The case — Royal Mail group PLC versus Donald Holden — was described in a document posted on the TUC website by Robin Jackson, the information officer of the Odinist Fellowship, who attended both days of the hearing. Mr Jackson reported:
“Many of you will be surprised, as I was, to learn that, increasingly, employers with a large proportion of Muslim staff are being obliged to set aside rooms in the workplace for Muslim prayers, and to allow their employees to take time away from their duties to engage in these prayers. At the Mail Centre where Donald worked, there was just such a room, which was designated as a ‘Multicultural Room’. That is important, because never, at any time, did the Royal Mail claim that the Room was solely for Muslim use, or that non-Muslims might not use it for their own purposes.”
Mr Holden tried to use the room for his own religious purposes – which is ostensibly what it was for – but it quickly became apparent that it was, in reality, a Muslim Club Room, full of Korans and prayer calendars.
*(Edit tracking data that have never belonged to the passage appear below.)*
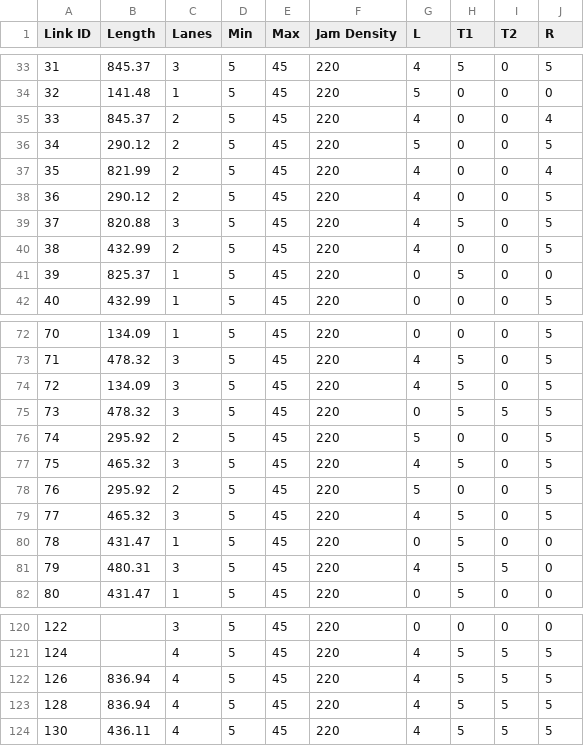
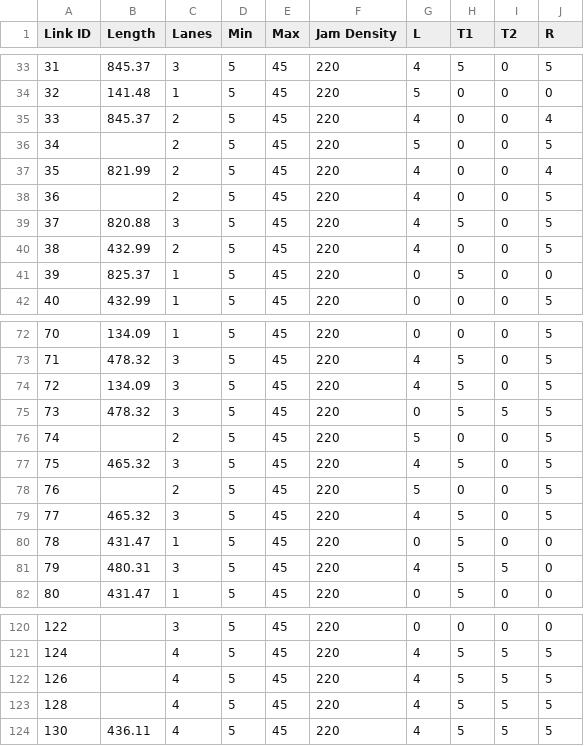
Before and after one commit to strollhy/traffic-simulator, a CSV file: data/link.csv, drawn as a sheet; only a part is shown, gaps mark what is left out.

```diff
--- a/data/link.csv
+++ b/data/link.csv
@@ -35,5 +35,5 @@ Link ID,Length,Lanes,Min,Max,Jam Density,L,T1,T2,R
 33,845.37,2,5,45,220,4,0,0,4
-34,290.12,2,5,45,220,5,0,0,5
+34,,2,5,45,220,5,0,0,5
 35,821.99,2,5,45,220,4,0,0,4
-36,290.12,2,5,45,220,4,0,0,5
+36,,2,5,45,220,4,0,0,5
 37,820.88,3,5,45,220,4,5,0,5
@@ -75,5 +75,5 @@ Link ID,Length,Lanes,Min,Max,Jam Density,L,T1,T2,R
 73,478.32,3,5,45,220,0,5,5,5
-74,295.92,2,5,45,220,5,0,0,5
+74,,2,5,45,220,5,0,0,5
 75,465.32,3,5,45,220,4,5,0,5
-76,295.92,2,5,45,220,5,0,0,5
+76,,2,5,45,220,5,0,0,5
 77,465.32,3,5,45,220,4,5,0,5
@@ -121,4 +121,4 @@ Link ID,Length,Lanes,Min,Max,Jam Density,L,T1,T2,R
 124,,4,5,45,220,4,5,5,5
-126,836.94,4,5,45,220,4,5,5,5
-128,836.94,4,5,45,220,4,5,5,5
+126,,4,5,45,220,4,5,5,5
+128,,4,5,45,220,4,5,5,5
 130,436.11,4,5,45,220,4,5,5,5
```
Also changed, not shown: data/link2link.csv, data/path.csv, 12 other files.
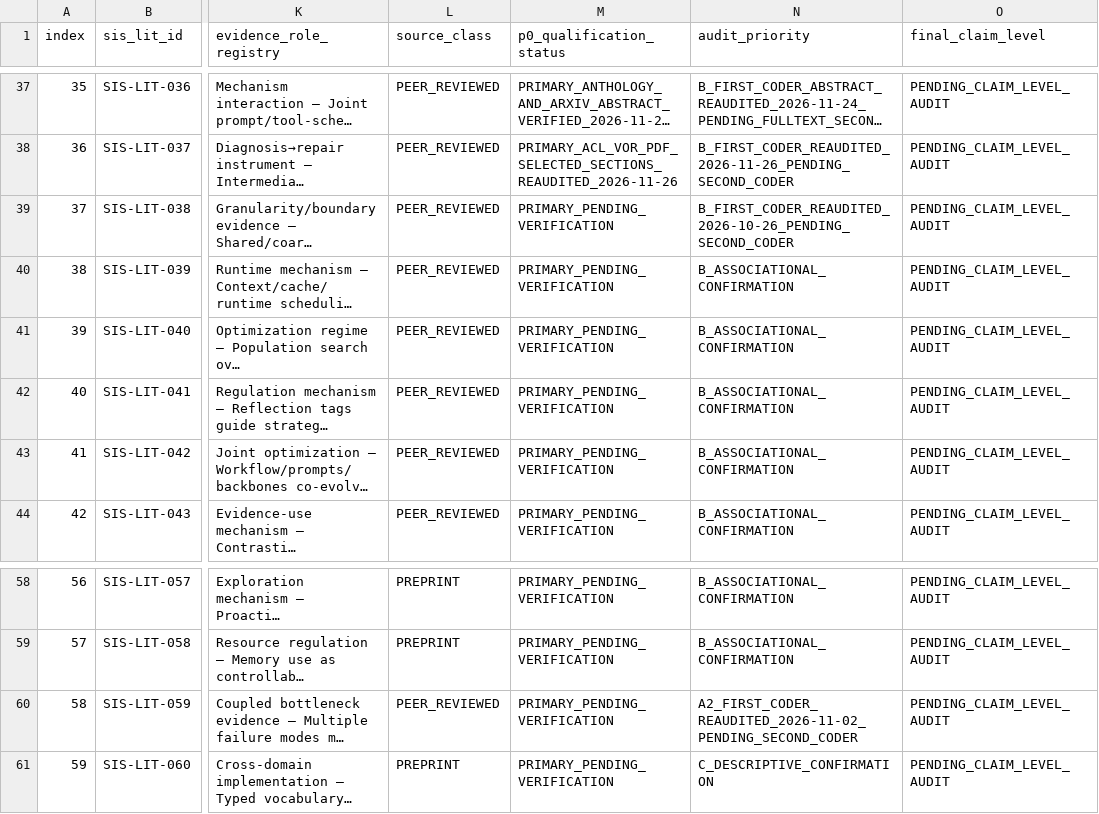
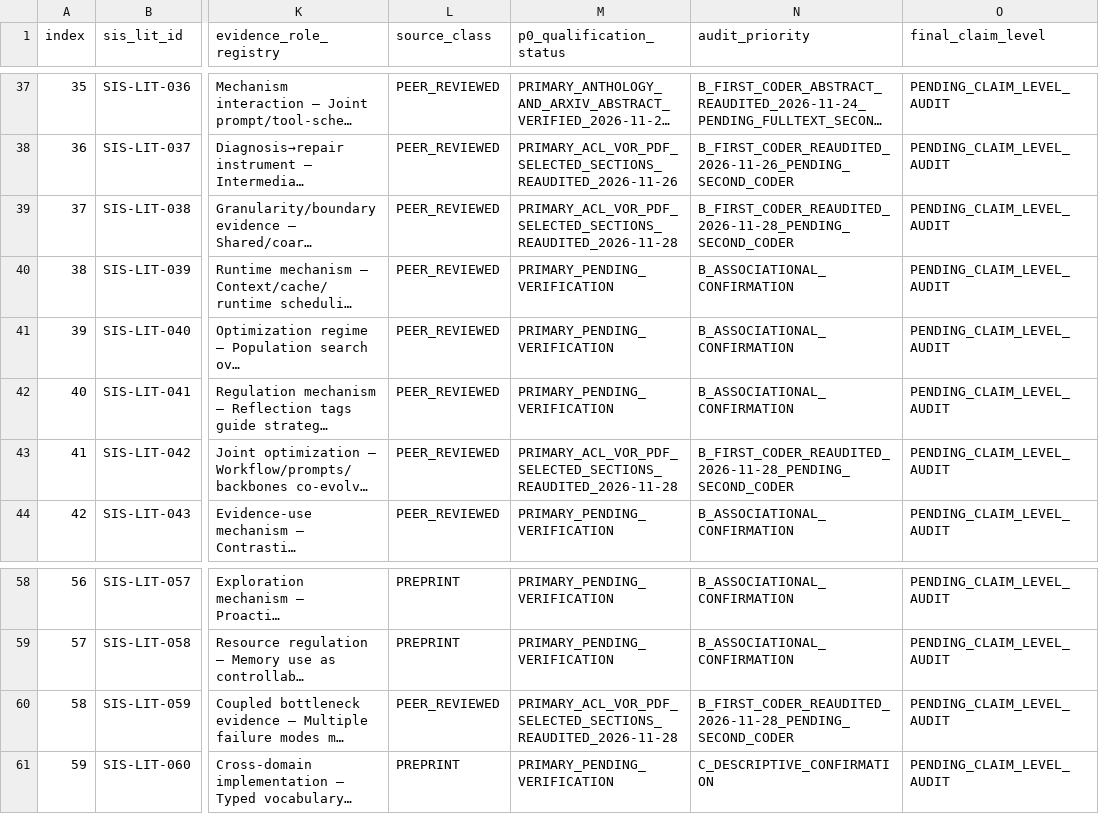
Before and after one commit to gitzhangcd/SIS-Main, a CSV file: literature/evidence-map/SIS_P0_Audit_Queue.csv, drawn as a sheet; only a part is shown, gaps mark what is left out; long unchanged cells end in …; the diff names each change by its address in the sheet, - before the commit and + after, or states it on an @@ line.

Commit message:
literature: SIS 2026-11-28 certified difficulty, operator boundaries and P0 audits

```diff
--- a/literature/evidence-map/SIS_P0_Audit_Queue.csv
+++ b/literature/evidence-map/SIS_P0_Audit_Queue.csv
-M39 (p0_qualification_status): PRIMARY_PENDING_VERIFICATION
+M39 (p0_qualification_status): PRIMARY_ACL_VOR_PDF_SELECTED_SECTIONS_REAUDITED_2026-11-28
-N39 (audit_priority): B_FIRST_CODER_REAUDITED_2026-10-26_PENDING_SECOND_CODER
+N39 (audit_priority): B_FIRST_CODER_REAUDITED_2026-11-28_PENDING_SECOND_CODER
-M43 (p0_qualification_status): PRIMARY_PENDING_VERIFICATION
+M43 (p0_qualification_status): PRIMARY_ACL_VOR_PDF_SELECTED_SECTIONS_REAUDITED_2026-11-28
-N43 (audit_priority): B_ASSOCIATIONAL_CONFIRMATION
+N43 (audit_priority): B_FIRST_CODER_REAUDITED_2026-11-28_PENDING_SECOND_CODER
-M60 (p0_qualification_status): PRIMARY_PENDING_VERIFICATION
+M60 (p0_qualification_status): PRIMARY_ACL_VOR_PDF_SELECTED_SECTIONS_REAUDITED_2026-11-28
-N60 (audit_priority): A2_FIRST_CODER_REAUDITED_2026-11-02_PENDING_SECOND_CODER
+N60 (audit_priority): B_FIRST_CODER_REAUDITED_2026-11-28_PENDING_SECOND_CODER
```
Also changed, not shown: 3 other files.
Mr Holden left sheets of paper about Odinism in the room, on a chair by the sink.
One item of evidence at the tribunal was a book which required users of the room to sign for a key on entering and leaving. Mr Holden’s visits were always of short duration, and mainly on a Saturday, when the place was mostly empty. Mr Jackson takes up the story:
“I was able to see for myself, that certain names and signatures, evidently belonging to Muslim employees, recurred time and time again in the signing-in book, sometimes three or four times in a single shift, and that the duration of their stays was half an hour or more. Some would call this ‘skiving’.”
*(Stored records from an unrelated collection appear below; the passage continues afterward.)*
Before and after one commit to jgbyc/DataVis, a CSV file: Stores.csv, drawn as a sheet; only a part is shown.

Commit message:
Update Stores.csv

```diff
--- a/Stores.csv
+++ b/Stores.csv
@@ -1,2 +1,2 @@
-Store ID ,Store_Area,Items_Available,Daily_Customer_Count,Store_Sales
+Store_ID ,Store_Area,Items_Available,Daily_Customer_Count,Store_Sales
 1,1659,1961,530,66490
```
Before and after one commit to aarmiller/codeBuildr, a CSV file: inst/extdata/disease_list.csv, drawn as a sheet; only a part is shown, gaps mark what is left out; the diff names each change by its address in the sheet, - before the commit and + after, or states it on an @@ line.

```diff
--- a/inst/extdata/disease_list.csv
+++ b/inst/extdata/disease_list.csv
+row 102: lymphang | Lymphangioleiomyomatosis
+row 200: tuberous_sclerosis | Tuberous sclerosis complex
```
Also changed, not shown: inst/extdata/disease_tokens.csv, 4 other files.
Obviously Mr Holden’s use of the room was not welcomed by the Muslim employees and eventually an anonymous complaint was made to the management that a “muddy footprint had been left on the carpet of the Multicultural Room.” As Mr Jackson reports: “What could this mean? There could be only one possible interpretation: quite clearly, the culprit had intended to attack the Muslim religion. And not only was it, self-evidently, an anti-Muslim footprint, but on closer examination it became obvious that it must have been an anti-Islamic boot; and no doubt that anti-Islamic boot had been wielded by an Islamophobic foot. And who else could that Islamophobic foot belong to? The principle suspect had to be Donald, of course!”
Incredibly, the Royal Mail set up hidden cameras in the room to trap the culprit who was causing the ‘damage’. After five months of this surveillance – no doubt costing thousands of pounds – the management admitted that they had nothing on Mr Holden. In fact, during the tribunal hearing, no-one could be found who had actually seen the muddy footprint.
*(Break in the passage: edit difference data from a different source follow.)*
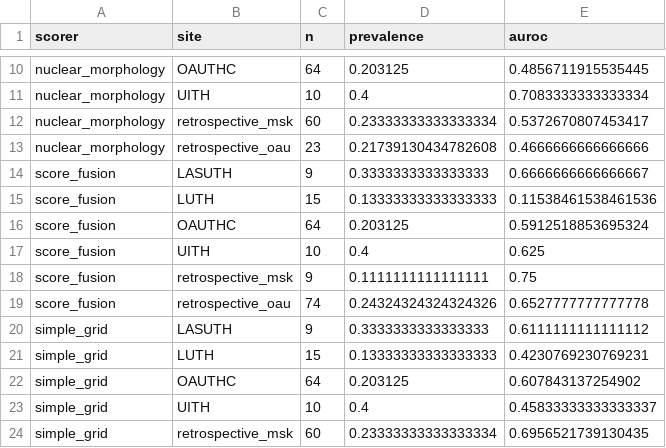
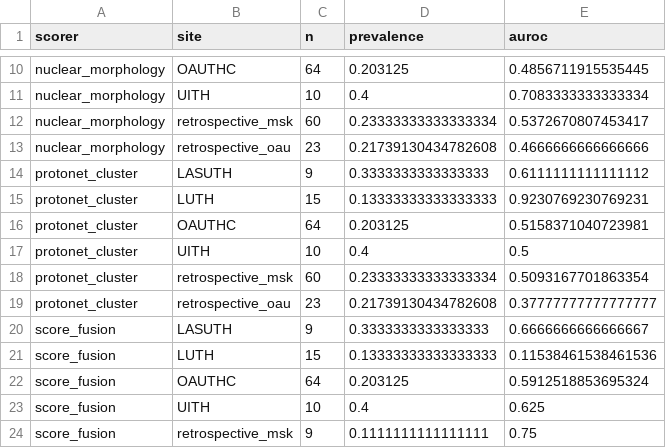
Before and after one commit to mat10d/ARGO-DeepMSI, a CSV file: results/comparison/per_site_clean.csv, drawn as a sheet; only a part is shown, gaps mark what is left out; the shorter side is filled out with more unchanged rows; the diff names each change by its address in the sheet, - before the commit and + after, or states it on an @@ line.

```diff
--- a/results/comparison/per_site_clean.csv
+++ b/results/comparison/per_site_clean.csv
+row 14: protonet_cluster | LASUTH | 9 | 0.3333333333333333 | 0.6111111111111112
+row 15: protonet_cluster | LUTH | 15 | 0.13333333333333333 | 0.9230769230769231
+row 16: protonet_cluster | OAUTHC | 64 | 0.203125 | 0.5158371040723981
+row 17: protonet_cluster | UITH | 10 | 0.4 | 0.5
+row 18: protonet_cluster | retrospective_msk | 60 | 0.23333333333333334 | 0.5093167701863354
+row 19: protonet_cluster | retrospective_oau | 23 | 0.21739130434782608 | 0.37777777777777777
```
Also changed, not shown: results/comparison/leaderboard.csv, 16 other files.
But the Royal Mail management did see Mr Holden in the room, leaving his literature on the chair by the sink and briefly appearing to pray. Then, on 23 February 2005, Mr Holden was hauled before the Royal Mail management to explain his actions. He was unsure at this point what he had done that needed explanation. None of the managers could agree what exactly his offence had been. Nevertheless, despite the vagueness of it all, he was suspended from work, accused of “religiously aggravated harassment directed against the Muslim faith”.
The investigating officer claimed it was because he was leaving his Odinist literature in the room, and suggested to Mr Holden that he was not a real believer and that there was no such religion as Odinism. He also confiscated Mr Holden’s religious literature and destroyed it. Imagine what would have happened if he had done that to Islamic literature!
However, Mr Holden’s suspension from the Royal Mail continued, and after a failed appeal, he eventually took action under the Employment Equality (Religion or Belief) Regulations 2003. The Royal Mail then dismissed him. He had worked for them for thirty-three years with a completely unblemished record. He lost his pension rights and his livelihood. And all because, the Royal Mail said, he walked on the carpet in the “Multicultural Room”, with his shoes on.
The Tribunal heard this tale with incredulity and decided that Mr Holden had been unfairly dismissed, and ordered the Royal Mail to pay a substantial compensation package likely to run into six figures.
Another outcome of this extraordinary case is that Odinism is now a legally recognised religion – and, by extension, so are all pagan religions.